Every year, over one million wildebeest move through the Serengeti plains in search of food and water. The phenomenon of these animals moving en mass through the African savanna is known as the Migration. Their movement is driven by the seasonal rains that water their grazing pastures. It is impossible to predict in advance exactly how or when this progression will take place, but there is a pattern. Generally from mid-December through May the herds feed in the southern Serengeti. During February thousands of calves appear on the plains. Between June and July, the wildebeest begin their annual migration north reaching the Mara River that marks the Kenyan border sometime between the ends of July and beginning of August.

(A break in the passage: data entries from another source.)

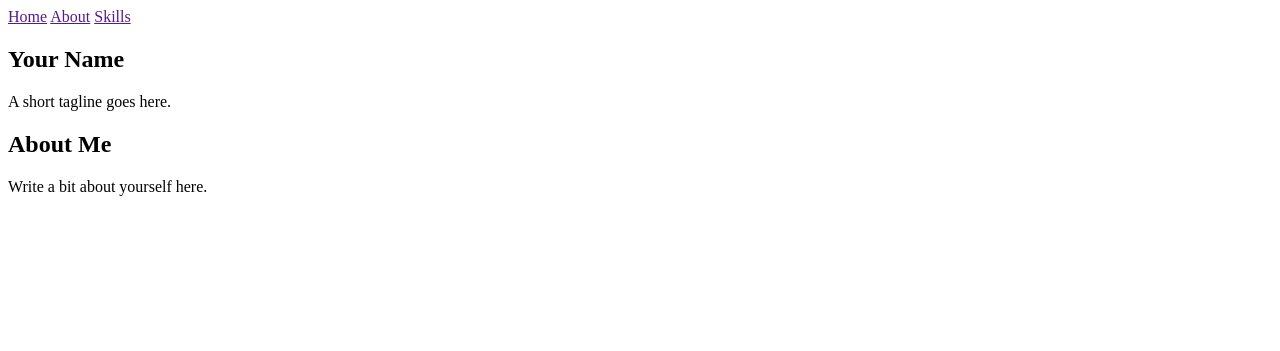
Repository: ofcoy/ofcoy
Page: index.html
An editor plug-in stored every save of this project. The page is shown before and after the next save, followed by the edit.
The browser window is 1280 px wide. The pictures show the whole page.

Above is the page before, as saved 2026-04-22 13:46:16.
Not found: global.css

After the next save:
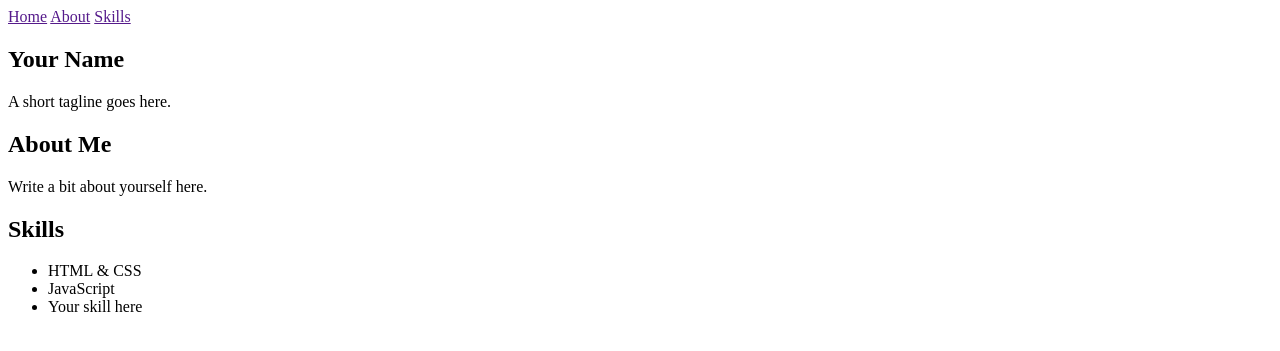
Saved 9 s later.
--- a/index.html
+++ b/index.html
@@ -21,6 +21,14 @@
       <h2>About Me</h2>
       <p>Write a bit about yourself here.</p>
     </section>
+    <section id="skills">
+      <h2>Skills</h2>
+      <ul>
+        <li>HTML & CSS</li>
+        <li>JavaScript</li>
+        <li>Your skill here</li>
+      </ul>
+    </section>
     <h1></h1>
   </body>
 </html>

After the first short rains, usually in the beginning of November, the herds move back into Tanzania’s Serengeti and make their way to the southern pastures where they rest and feed through the rains until their search for better grazing leads them to begin their annual migration once again. Even when the “migration” moves into Kenya for the summer months, there are many resident herds in the Serengeti and there is always an incredible array of wildlife to experience there. Also, in the summer months, this is the height of the dry season thousands of elephant congregate around the Tarangire River. This park is at its prime during these months and we adjust our itineraries to take advantage of the prime wildlife viewing there. Each time of year offers the visitor to Tanzania a special opportunity for wildlife viewing.
A map for the migration route
Tanzania safety and security
Today’s modern safari is a far cry from the rugged safaris of the past and the images we see in old movies. After a stimulating day of wildlife viewing, you can relax at comfortable, attractive lodges, with amenities like swimming pools, full service restaurants and en-suite bathrooms. Located right in the heart of scenic settings within wildlife reserves, the lodges and Safaris are close to nature, but not too close for comfort. Askari (night watchmen) patrol the grounds at night, just to make sure that all is well. Tanzania is one of Africa’s most stable countries, where you’ll receive a warm welcome from its gracious people. Every care is taken to ensure your health and safety on safari.